What are the practical consequences of such a claim by the IRS? In short, the answer is deductibility; net hobby losses generally cannot be deducted from your income, whereas net business losses generally can. Under the so-called hobby loss rules, you will still be able to claim those deductions that are available whether or not the enterprise is engaged in for profit (such as state and local property taxes). However, your deductions for business-type expenses (such as rent or advertising) will be limited to the amount by which your gross income from the hobby exceeds those expenses that are deductible, whether or not the activity is a for profit enterprise. Deductible hobby expenses are also subject to a floor of 2% of your Adjusted Gross Income (a specific number on your tax return), meaning that the expenses cannot be deducted unless they exceed 2% of your Adjusted Gross Income. By contrast, if the enterprise is not affected by the hobby loss rules, all otherwise allowable expenses would be deductible, even if they exceeded income from the enterprise. This can make a big difference in your tax liability.
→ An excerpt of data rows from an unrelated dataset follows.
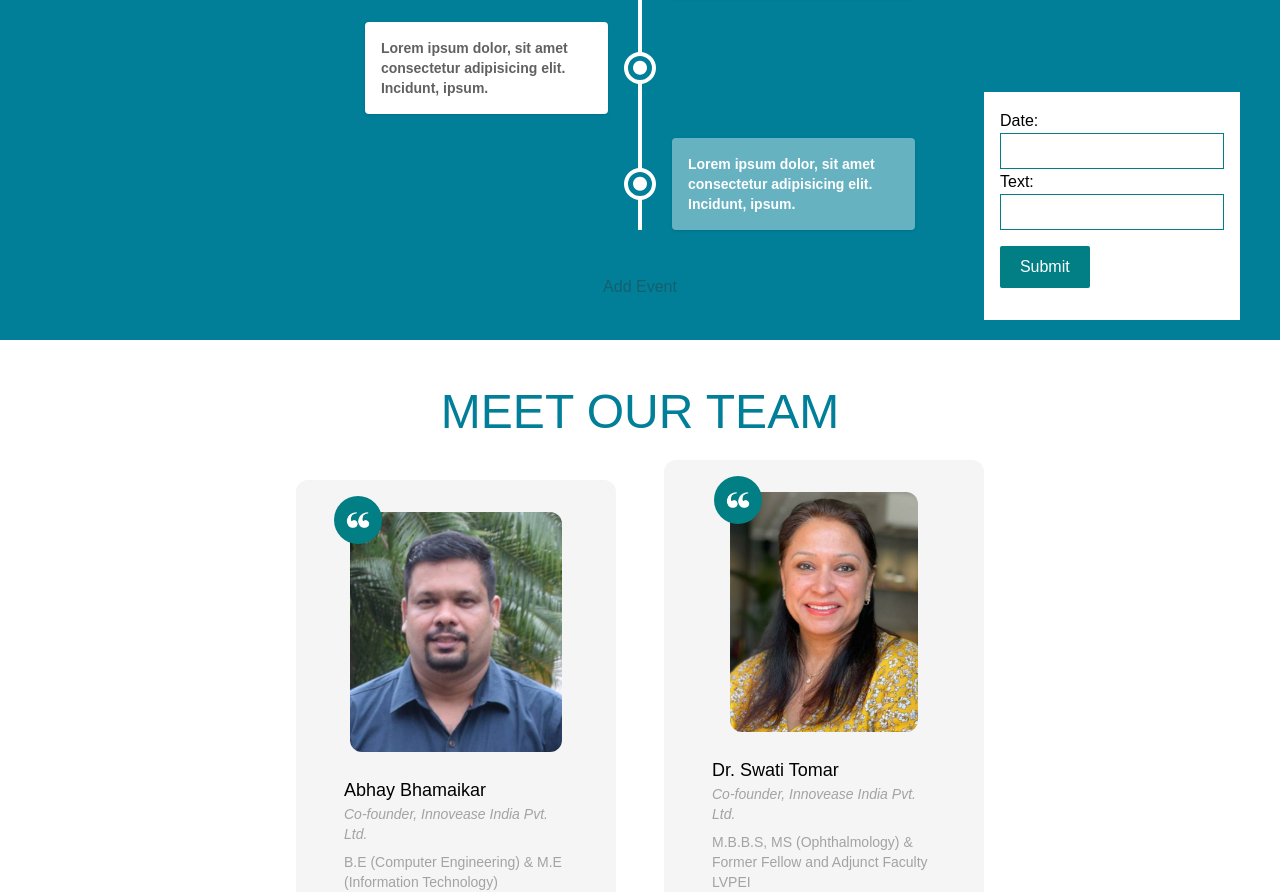
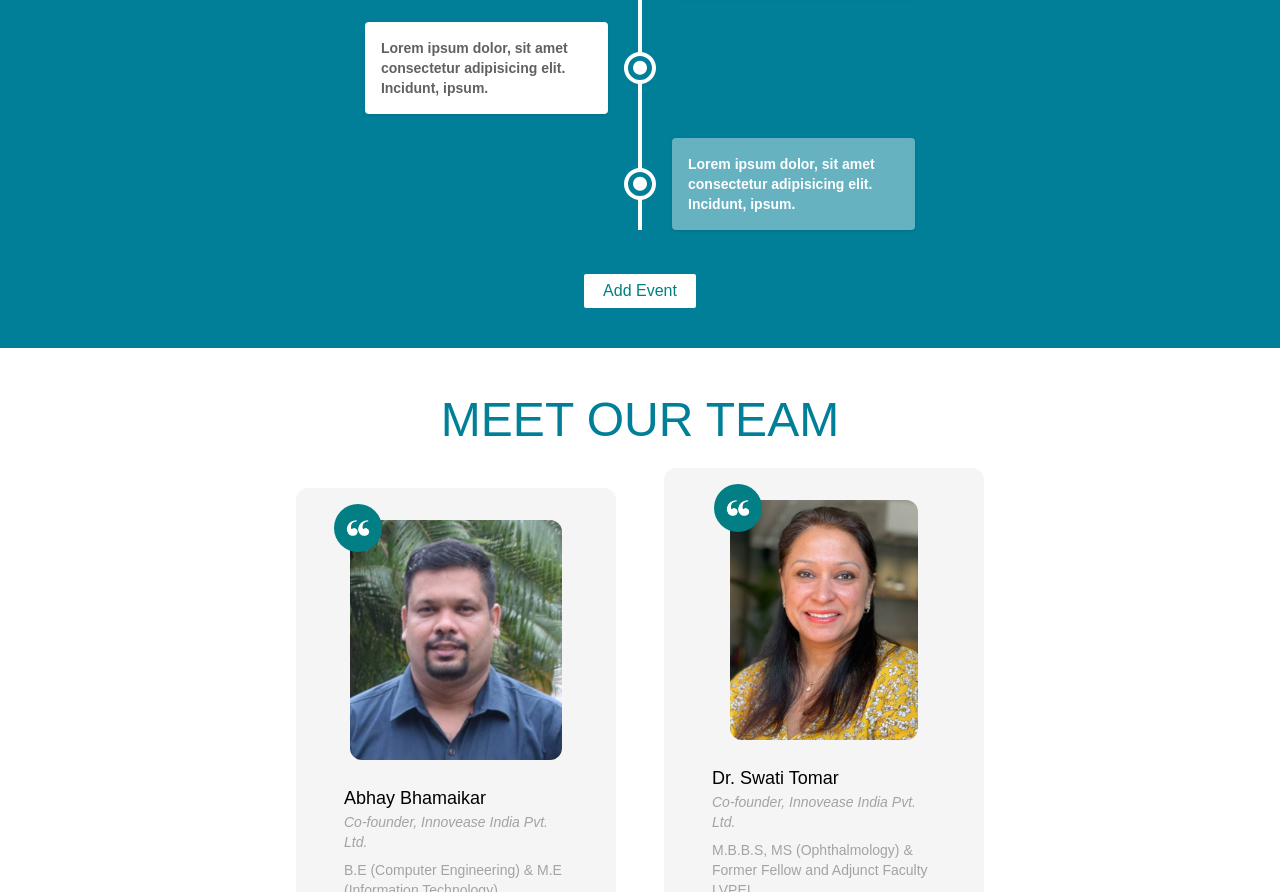
Before and after one commit to Crackstep/enetracare-vite, a React (Vite) app: page /about in a window 1280 px wide. Shown: the part 2129-3021 px from the top of the page. Built offline with nearby package versions, Linux system fonts and the light colour scheme; a web font is replaced by a local one.

Commit message:
milestone input modal added

```diff
--- a/src/components/AboutUs/InputModal.jsx
+++ b/src/components/AboutUs/InputModal.jsx
@@ -2,13 +2,21 @@ import React from 'react'
 
 function InputModal() {
     return (
-        <div className='bg-white flex flex-col w-1/5 p-4 absolute bottom-5 right-10'>
+        <div className='bg-white w-1/5 absolute bottom-5 right-10'>
+            <div className='relative flex flex-col p-4'>
                 <label htmlFor="date" className='text-black'>Date: </label>
-                <input type="text" name='date' className='bg-transparent border border-[#017f84] outline-none p-1' />
+                <input type="text" name='date' className='bg-transparent border text-black border-[#017f84] outline-none p-1' />
                 <label htmlFor="date" className='text-black'>Text: </label>
-                <input type="text" className='bg-transparent border border-[#017f84] outline-none p-1' />
+                <input type="text" className='bg-transparent border text-black border-[#017f84] outline-none p-1' />
                 <button className='bg-[#017f84] text-white p-2 rounded-sm my-4 w-2/5 '>Submit</button>
-
+                <button
+                className='absolute top-0 right-0 text-[#017f84] px-2 text-xl rounded-[100%]'
+                onClick={()=>{
+                    document.getElementById('input-modal').style.display = 'none'
+                    // e.target.parentElement.parentElement.parentElement.style.display = 'none'
+                }}
+                ><i class="fa-solid fa-xmark"></i></button>
+            </div>
         </div>
     )
 }
--- a/src/components/AboutUs/Milestones.jsx
+++ b/src/components/AboutUs/Milestones.jsx
@@ -73,20 +73,26 @@ function Milestones() {
                 </div>
 
             </div>
-            <button
-                onClick={(e) => {
-                    e.preventDefault()
-                    let element = count%2==0 ? createEventLeft('HelloTextblah blah lkfrfri') : createEventRight('HellowTextblah blah lkfrfri')
-                    count++;
-                    console.log(count)
-                    document.getElementById('events-container').appendChild(element)
-                    console.log(document.getElementById('events-container'))
-                    // element.innerText = 'Hellow'
+            <div className='flex items-center justify-center'>
+                <button
+                    onClick={(e) => {
+                        e.preventDefault()
+                        // let element = count % 2 == 0 ? createEventLeft('HelloTextblah blah lkfrfri') : createEventRight('HellowTextblah blah lkfrfri')
+                        // count++;
+                        // console.log(count)
+                        // document.getElementById('events-container').appendChild(element)
+                        // console.log(document.getElementById('events-container'))
+                        // element.innerText = 'Hellow'
+                        document.getElementById('input-modal').style.display = 'block'
+                        console.log('block')
+                    }}
+                    className='bg-white text-[#017f83] w-28 p-1 rounded-sm'
+                >Add Event</button>
+            </div>
 
-                }}
-            >Add Event</button>
-
-            <InputModal />
+            <div id="input-modal" className='hidden'>
+                <InputModal />
+            </div>
         </div>
 
     )
--- /dev/null
+++ b/src/components/Testimonials/TestimonialInputModal.jsx
@@ -0,0 +1,17 @@
+import React from 'react'
+
+function TestimonialInputModal() {
+  return (
+    <div>
+      <div>
+        <label htmlFor="">Name:</label>
+        <input type="text" />
+        <label htmlFor="">Feedback:</label>
+        <input type="text" />
+        <button></button>
+      </div>
+    </div>
+  )
+}
+
+export default TestimonialInputModal
--- a/src/components/Testimonials/Testimonials.jsx
+++ b/src/components/Testimonials/Testimonials.jsx
@@ -37,9 +37,12 @@ function Testimonials() {
           />
         ))}
       </div>
-      <div className="text-center">
+      <div className="text-center flex gap-4 justify-center">
         <button onClick={() => setShowAll(!showAll)} className="bg-[#017f84] text-white p-3 rounded-md text-lg mt-4">
           {showAll ? 'Show Less' : 'Show More'}
+        </button>
+        <button  className="bg-[#017f84] text-white p-3 rounded-md text-lg mt-4">
+          Add a Testimonial
         </button>
       </div>
       {/* <div><Message/></div> */}
```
There are two ways to avoid being subject to the hobby loss rules. The first way is to show that the business turned a profit in at least three of the last five consecutive years. This rule changes to two of the last seven years for breeding, training, showing, or racing horses, which is a hobby that the IRS has frequently audited and challenged deductions. The second way is to run the venture in such a way as to show that you intend to turn the business into a profit-maker, rather than to operate it just as a hobby. IRS regulations state that the hobby loss rules will not apply if the facts and circumstances show that you have a profit-making objective.

How can you prove that you have a profit-making objective? In general, this can be done by running the new venture in a businesslike manner. More specifically, the IRS and the courts will look to the following factors:

  • How you run the activity (for example, having a business plan, formal financial statements, etc.);
  • Your expertise in the area (and your advisers’ expertise);
  • The time and effort you expend in the enterprise;
  • Whether there’s an expectation that the assets used in the activity will rise in value;
  • Your success in carrying on other similar or dissimilar activities;
  • Your history of income or loss in the activity;
  • The amount of occasional profits (if any) that are earned;
  • Your financial status (for example, are you independently wealthy and able to fund the enterprise indefinitely or are your resources limited?); and
  • Whether the activity involves elements of personal pleasure or recreation.

None of these factors alone will sink your case and subject you to the hobby loss rules. Rather, courts have taken a holistic approach and weigh the factors in favor of finding the activity a hobby against those weighing in favor of finding the activity a business. Your enterprise should have carefully crafted and formal organizational documents and regular minutes of meetings to document that there is a clear profit-making objective. The classic hobby loss situation involves a successful businessperson or professional who starts a side business such as dog-breeding or farming. However, the long arm of the IRS can reach out in more surprising situations, such as a businessperson who starts what appears to be a bona-fide business but enjoys what he or she does and has the unfortunate luck of not being able to turn a profit.

So, if you think your business has, or will generate consistent losses, and there is any element of personal pleasure or recreation, either for you personally or from an objective perspective, then you should consider the impact of the hobby loss rules. If you think a venture of yours may be affected by the hobby loss rules, contact our Business & Taxation team to find out what you can do right now to minimize your tax risk and the headache of a long and drawn-out IRS audit.